In a March 28 article, Politico published a report on the situation in Texas Governor Rick Perry’s inner circle, but instead of a concise report, this long and oddly repetitive piece was seemingly more interested in constantly reminding readers that the Governor didn’t fare too well in the 2012 presidential election.
The quixotic piece by Politico’s Alexander Burns is ostensibly about a lightly-manned Perry campaign staff. Many older Perry staffers, Burns reports, have now left the Governor’s employ, and there seems to be some confusion as to public knowledge of who is doing what inside Perry’s organization.
But Burns’ motivation for the long piece is questionable. For one thing, he notes several times that Perry is in a “different” phase of his work as Governor, in that being governor is his chief job at the moment. Therefore, future campaigns have taken a back seat to governing. This, of course, would be a good reason why Perry has thinned his campaign staff. He just doesn’t need an entire retinue of advisers and campaign staffers to do his job as Governor. In fact,this point seems to make much of Burns’ speculations rather moot, yet his reporting leads readers to imagine that Perry’s staffers are like rats leaving a sinking ship.
Another chief object of Burns’ piece seems to be to remind readers that Perry did poorly in the 2012 presidential cycle, as the Politico writer repeats this fact no less than five times in this one article.
In the first instance, Burns characterizes Perry’s 2012 campaign as a “calamitous and dissension-riddled 2012 presidential bid.” Then he notes that the “wounds of the 2012 cycle have not fully healed in Perry world.” He next claims that “other aides simply reacted to the crushing defeat” by leaving Perry’s orbit. Then Burns replays a quote from a staffer who says the campaign was “a spectacularly public disaster.” Finally, Burns quotes another staffer who said, “Keep in mind, the presidential [campaign] was incredibly–I think it would be an understatement to say ‘difficult’ situation.”
I think we got your point the first time, Mr. Burns.
Burns then says that, as some of the Governor’s long time aides have moved on, “it doesn’t seem that anyone else has stepped into the role of big-picture political architect.”
But again, if the Governor is focused on governing now and has not made any decisions on plans for future campaigns, why would he need all those advisers?

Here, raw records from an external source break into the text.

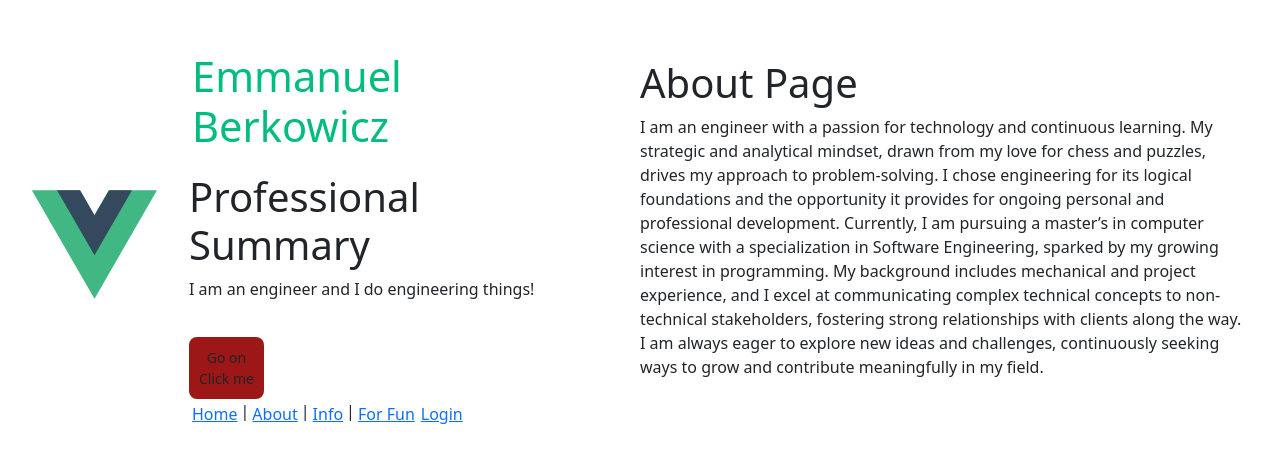
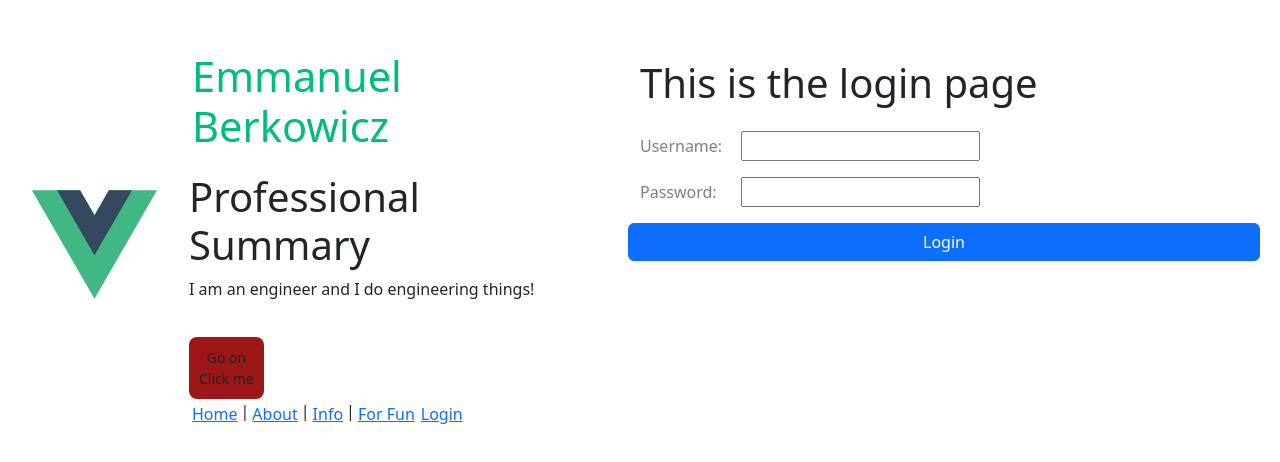
Before and after one commit to AnosVoldygod/emmanwebsite-, a Vue app: page /Login in a window 1280 px wide. Shown: the part 156-618 px from the top of the page. Built offline with nearby package versions, Linux system fonts and the light colour scheme.

Commit message:
func(login.vue): Added login username, password and button

```diff
--- a/src/views/Login.vue
+++ b/src/views/Login.vue
@@ -1,16 +1,38 @@
+<script setup>
+import { ref } from 'vue'
+</script>
+
 <template>
-  <div class="login">
-    <h1>About Page</h1>
-    <p>
-      I am an engineer with a passion for technology and continuous learning. My strategic and
-      analytical mindset, drawn from my love for chess and puzzles, drives my approach to
-      problem-solving. I chose engineering for its logical foundations and the opportunity it
-      provides for ongoing personal and professional development. Currently, I am pursuing a
-      master’s in computer science with a specialization in Software Engineering, sparked by my
-      growing interest in programming. My background includes mechanical and project experience, and
-      I excel at communicating complex technical concepts to non-technical stakeholders, fostering
-      strong relationships with clients along the way. I am always eager to explore new ideas and
-      challenges, continuously seeking ways to grow and contribute meaningfully in my field.
-    </p>
-  </div>
+  <header>
+    <h1>This is the login page</h1>
+  </header>
+
+  <main>
+    <form>
+      <!-- container for the username and password elements -->
+      <div class="login-container">
+        <div class="row py-3">
+          <div class="col">
+            <label for="username" class="login-label col-2">Username: </label>
+            <input type="text" class="login-control" id="username" />
+          </div>
+        </div>
+        <div class="row pb-3">
+          <div class="col">
+            <label for="password" class="login-label col-2">Password: </label>
+            <input type="text" class="login-control" id="username" />
+          </div>
+        </div>
+      </div>
+      <div class="row">
+        <button type="submit" class="btn btn-primary login-btn">Login</button>
+      </div>
+    </form>
+  </main>
 </template>
+
+<style>
+.login-container {
+  color: grey;
+}
+</style>
```
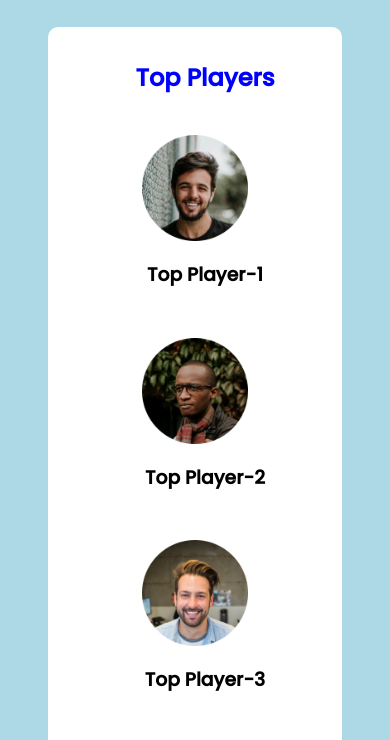
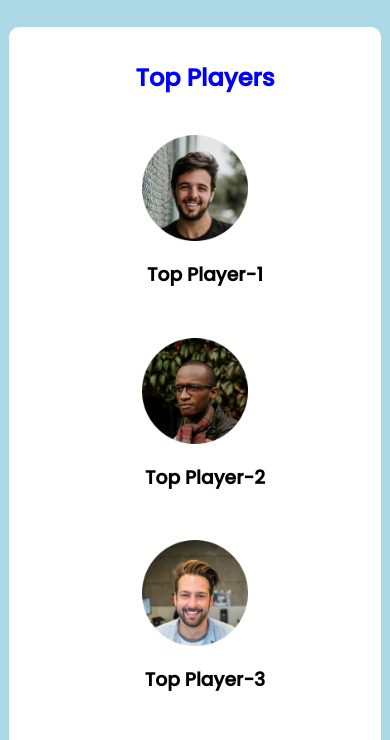
Before and after one commit to nishat-tasnim-nahid/leader-board-project1, a plain HTML site: page index.html in a window 390 px wide. Shown: the part 69-809 px from the top of the page. Drawn offline with Linux system fonts and the light colour scheme.

Commit message:
responsive for mobile

```diff
--- a/styles/style.css
+++ b/styles/style.css
@@ -235,3 +235,37 @@ footer {
         flex-direction: column;
     }
 }
+
+@media only screen and (max-width:687px) {
+    .container {
+        width: 80%;
+    }
+
+    .section-title {
+        text-align: center;
+        margin-bottom: 40px;
+    }
+
+    .players,
+    .blogs,
+    .courses {
+        grid-template-columns: repeat(1, 1fr);
+        text-align: center;
+    }
+
+    .player,
+    .blog {
+        display: flex;
+        justify-content: center;
+        text-align: center;
+        flex-direction: column;
+    }
+
+    .course {
+        display: flex;
+        flex-direction: column;
+        justify-content: center;
+        text-align: center;
+        width: 90%;
+    }
+}
```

Even after Burns spends several pages listing all the Perry aides and advisers who have moved on, he then points out himself that they could all easily come back together once Perry makes a decision on what he wants to do in the future.
“For now, Perry has said only that he’ll decide in June whether to run for a fourth term,” Burns writes. “Should he choose to go in that direction, his allies expect he’ll pull his increasingly diffuse team of his political advisers much closer to the center of the action.”
That seems to go without saying, doesn’t it?
Unless the twin goals of this article were to paint a Perry campaign as floundering despite that he isn’t even in campaign mode, and to remind readers that he had a “calamitous” 2012 presidential bid, one struggles to discern what this article was supposed to be about.